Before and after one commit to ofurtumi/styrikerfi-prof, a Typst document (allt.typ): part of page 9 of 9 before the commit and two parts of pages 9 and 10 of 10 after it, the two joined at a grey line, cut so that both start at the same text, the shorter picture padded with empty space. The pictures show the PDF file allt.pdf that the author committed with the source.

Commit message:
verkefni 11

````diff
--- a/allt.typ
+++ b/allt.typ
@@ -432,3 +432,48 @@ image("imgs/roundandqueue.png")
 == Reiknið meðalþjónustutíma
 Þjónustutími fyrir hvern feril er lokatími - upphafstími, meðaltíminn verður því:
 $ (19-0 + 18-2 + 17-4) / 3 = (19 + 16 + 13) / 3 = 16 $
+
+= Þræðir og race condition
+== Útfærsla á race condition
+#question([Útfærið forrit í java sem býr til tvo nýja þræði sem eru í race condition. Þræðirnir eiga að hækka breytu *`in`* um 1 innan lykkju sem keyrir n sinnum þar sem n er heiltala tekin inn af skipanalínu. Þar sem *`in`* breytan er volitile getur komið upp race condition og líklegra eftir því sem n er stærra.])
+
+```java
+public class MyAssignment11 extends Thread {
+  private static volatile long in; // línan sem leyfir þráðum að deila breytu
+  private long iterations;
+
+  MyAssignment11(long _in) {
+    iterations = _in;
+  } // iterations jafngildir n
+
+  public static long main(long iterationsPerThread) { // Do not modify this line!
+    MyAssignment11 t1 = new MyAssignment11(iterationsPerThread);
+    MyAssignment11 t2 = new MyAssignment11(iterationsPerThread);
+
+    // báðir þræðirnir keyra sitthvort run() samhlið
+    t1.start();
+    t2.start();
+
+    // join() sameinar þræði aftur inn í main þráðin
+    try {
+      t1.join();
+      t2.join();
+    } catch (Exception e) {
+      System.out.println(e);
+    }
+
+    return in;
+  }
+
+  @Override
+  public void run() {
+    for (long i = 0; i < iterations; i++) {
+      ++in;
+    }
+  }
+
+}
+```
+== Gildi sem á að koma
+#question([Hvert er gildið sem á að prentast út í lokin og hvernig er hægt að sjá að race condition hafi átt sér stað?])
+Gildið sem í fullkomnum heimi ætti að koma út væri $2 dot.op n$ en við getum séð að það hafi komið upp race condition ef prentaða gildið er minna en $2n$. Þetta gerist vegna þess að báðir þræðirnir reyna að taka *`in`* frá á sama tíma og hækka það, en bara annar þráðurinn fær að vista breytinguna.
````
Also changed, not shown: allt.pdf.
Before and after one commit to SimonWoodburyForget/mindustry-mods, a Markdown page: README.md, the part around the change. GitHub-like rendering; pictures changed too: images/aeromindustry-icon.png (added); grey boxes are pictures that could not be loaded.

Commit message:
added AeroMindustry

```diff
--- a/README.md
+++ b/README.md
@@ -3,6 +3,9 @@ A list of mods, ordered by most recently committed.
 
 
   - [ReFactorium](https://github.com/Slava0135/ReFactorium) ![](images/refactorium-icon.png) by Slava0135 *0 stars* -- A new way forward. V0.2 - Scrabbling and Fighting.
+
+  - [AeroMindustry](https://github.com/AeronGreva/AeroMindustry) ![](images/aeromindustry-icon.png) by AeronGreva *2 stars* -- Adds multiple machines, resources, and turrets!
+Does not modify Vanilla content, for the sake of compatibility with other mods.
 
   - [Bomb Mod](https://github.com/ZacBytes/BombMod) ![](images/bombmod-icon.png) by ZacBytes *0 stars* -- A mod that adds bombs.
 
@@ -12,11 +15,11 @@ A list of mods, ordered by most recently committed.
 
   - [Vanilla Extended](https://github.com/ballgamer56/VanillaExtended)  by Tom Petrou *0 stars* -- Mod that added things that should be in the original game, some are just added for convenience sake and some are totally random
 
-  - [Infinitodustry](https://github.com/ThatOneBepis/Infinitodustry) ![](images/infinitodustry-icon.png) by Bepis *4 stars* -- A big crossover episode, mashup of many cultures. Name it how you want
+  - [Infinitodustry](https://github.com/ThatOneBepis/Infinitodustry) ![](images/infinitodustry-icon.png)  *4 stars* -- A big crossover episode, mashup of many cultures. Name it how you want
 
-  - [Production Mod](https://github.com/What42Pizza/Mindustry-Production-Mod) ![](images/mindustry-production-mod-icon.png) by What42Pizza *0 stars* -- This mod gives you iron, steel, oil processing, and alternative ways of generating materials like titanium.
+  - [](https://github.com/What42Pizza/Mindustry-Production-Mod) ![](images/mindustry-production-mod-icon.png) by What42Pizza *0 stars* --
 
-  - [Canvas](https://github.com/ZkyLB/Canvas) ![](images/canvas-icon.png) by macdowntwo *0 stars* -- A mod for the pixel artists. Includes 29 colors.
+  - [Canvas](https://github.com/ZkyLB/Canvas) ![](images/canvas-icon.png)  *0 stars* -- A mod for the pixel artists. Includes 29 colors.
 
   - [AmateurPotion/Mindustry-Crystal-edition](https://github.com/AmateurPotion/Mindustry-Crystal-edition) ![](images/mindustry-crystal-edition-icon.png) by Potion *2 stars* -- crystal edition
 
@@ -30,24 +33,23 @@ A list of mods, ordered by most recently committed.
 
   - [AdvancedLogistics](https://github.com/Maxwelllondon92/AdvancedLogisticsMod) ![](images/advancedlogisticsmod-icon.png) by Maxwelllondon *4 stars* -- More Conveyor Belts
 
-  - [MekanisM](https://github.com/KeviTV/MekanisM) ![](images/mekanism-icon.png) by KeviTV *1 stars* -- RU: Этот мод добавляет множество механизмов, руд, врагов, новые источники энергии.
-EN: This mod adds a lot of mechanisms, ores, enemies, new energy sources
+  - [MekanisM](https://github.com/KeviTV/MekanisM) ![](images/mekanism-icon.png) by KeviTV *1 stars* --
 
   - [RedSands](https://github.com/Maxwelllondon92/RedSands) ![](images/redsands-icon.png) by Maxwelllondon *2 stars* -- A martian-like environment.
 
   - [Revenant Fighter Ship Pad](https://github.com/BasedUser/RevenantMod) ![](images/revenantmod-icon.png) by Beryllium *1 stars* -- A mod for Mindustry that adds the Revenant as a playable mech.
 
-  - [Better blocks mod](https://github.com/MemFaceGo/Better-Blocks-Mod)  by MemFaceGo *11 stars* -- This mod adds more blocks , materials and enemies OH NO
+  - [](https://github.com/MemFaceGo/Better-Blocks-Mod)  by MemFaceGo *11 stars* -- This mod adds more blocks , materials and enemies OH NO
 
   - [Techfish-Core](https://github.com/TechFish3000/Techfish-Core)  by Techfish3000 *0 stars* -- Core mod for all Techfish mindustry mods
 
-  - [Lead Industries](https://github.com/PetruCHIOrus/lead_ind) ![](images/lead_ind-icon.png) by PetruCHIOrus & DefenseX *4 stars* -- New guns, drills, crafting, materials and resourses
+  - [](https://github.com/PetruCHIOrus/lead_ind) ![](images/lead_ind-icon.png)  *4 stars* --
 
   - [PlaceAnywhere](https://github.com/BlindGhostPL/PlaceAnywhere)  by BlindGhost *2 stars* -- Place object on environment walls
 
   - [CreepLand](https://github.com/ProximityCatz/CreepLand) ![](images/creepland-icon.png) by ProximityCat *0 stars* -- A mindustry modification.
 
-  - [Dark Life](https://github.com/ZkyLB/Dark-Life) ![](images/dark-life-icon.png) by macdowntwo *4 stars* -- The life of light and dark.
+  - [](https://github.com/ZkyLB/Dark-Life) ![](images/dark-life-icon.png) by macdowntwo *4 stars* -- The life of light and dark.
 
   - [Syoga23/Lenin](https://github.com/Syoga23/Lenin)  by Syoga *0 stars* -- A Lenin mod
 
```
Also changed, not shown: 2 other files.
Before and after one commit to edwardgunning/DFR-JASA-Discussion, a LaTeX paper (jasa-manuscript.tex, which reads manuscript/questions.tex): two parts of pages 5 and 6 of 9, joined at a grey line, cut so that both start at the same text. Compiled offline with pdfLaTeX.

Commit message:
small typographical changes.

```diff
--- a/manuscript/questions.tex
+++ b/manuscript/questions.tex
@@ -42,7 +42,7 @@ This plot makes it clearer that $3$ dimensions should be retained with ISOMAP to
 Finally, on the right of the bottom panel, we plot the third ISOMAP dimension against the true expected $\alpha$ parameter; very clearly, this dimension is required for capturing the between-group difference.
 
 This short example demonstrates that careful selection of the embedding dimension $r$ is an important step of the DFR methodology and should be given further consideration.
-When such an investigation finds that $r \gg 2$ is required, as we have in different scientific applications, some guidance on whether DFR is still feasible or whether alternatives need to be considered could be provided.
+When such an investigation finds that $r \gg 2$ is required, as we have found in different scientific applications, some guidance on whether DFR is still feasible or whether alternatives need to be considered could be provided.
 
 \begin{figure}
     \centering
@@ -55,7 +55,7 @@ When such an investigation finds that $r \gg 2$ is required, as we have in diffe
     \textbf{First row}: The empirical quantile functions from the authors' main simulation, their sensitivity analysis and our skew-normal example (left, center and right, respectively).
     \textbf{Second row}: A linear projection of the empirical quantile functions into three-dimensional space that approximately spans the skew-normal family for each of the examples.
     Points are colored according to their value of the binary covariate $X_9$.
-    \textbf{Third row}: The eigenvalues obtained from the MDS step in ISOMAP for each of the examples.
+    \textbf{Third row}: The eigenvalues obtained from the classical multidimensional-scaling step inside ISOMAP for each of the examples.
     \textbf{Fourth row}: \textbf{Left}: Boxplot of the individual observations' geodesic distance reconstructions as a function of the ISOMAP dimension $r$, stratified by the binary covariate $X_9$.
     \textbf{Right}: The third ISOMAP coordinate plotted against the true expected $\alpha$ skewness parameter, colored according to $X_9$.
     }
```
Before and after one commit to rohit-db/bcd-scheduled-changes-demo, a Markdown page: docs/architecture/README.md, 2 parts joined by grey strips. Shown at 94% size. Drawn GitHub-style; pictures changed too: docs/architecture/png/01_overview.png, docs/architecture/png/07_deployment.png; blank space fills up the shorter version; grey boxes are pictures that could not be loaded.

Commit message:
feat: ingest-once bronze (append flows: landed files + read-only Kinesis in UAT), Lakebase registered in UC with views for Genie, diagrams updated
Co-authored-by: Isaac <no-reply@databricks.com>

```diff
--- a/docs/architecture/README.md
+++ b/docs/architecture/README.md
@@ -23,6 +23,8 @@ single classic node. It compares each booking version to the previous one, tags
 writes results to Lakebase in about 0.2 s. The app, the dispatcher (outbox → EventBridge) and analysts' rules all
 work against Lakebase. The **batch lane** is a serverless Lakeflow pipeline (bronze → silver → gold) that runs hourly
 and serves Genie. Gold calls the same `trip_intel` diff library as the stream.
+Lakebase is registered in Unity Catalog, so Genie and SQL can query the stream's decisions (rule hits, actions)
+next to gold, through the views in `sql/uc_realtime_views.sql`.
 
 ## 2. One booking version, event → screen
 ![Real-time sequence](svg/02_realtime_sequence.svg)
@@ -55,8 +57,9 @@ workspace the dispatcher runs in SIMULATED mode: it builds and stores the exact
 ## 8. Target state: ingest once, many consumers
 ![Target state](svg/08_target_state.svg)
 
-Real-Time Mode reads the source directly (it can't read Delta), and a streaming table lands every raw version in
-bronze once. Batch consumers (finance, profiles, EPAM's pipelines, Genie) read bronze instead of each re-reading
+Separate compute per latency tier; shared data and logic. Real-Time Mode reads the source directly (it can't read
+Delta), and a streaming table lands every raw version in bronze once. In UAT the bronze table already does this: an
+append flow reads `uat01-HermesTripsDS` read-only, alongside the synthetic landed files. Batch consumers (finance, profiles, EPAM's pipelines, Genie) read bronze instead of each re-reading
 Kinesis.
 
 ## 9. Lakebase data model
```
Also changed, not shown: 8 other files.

_ _ _ _ _ _ _

Exercise details:
If a line above holds the word "mekanism", copy it.

Answer section:
-  - [MekanisM](https://github.com/KeviTV/MekanisM) ![](images/mekanism-icon.png) by KeviTV *1 stars* -- RU: Этот мод добавляет множество механизмов, руд, врагов, новые источники энергии.
+  - [MekanisM](https://github.com/KeviTV/MekanisM) ![](images/mekanism-icon.png) by KeviTV *1 stars* --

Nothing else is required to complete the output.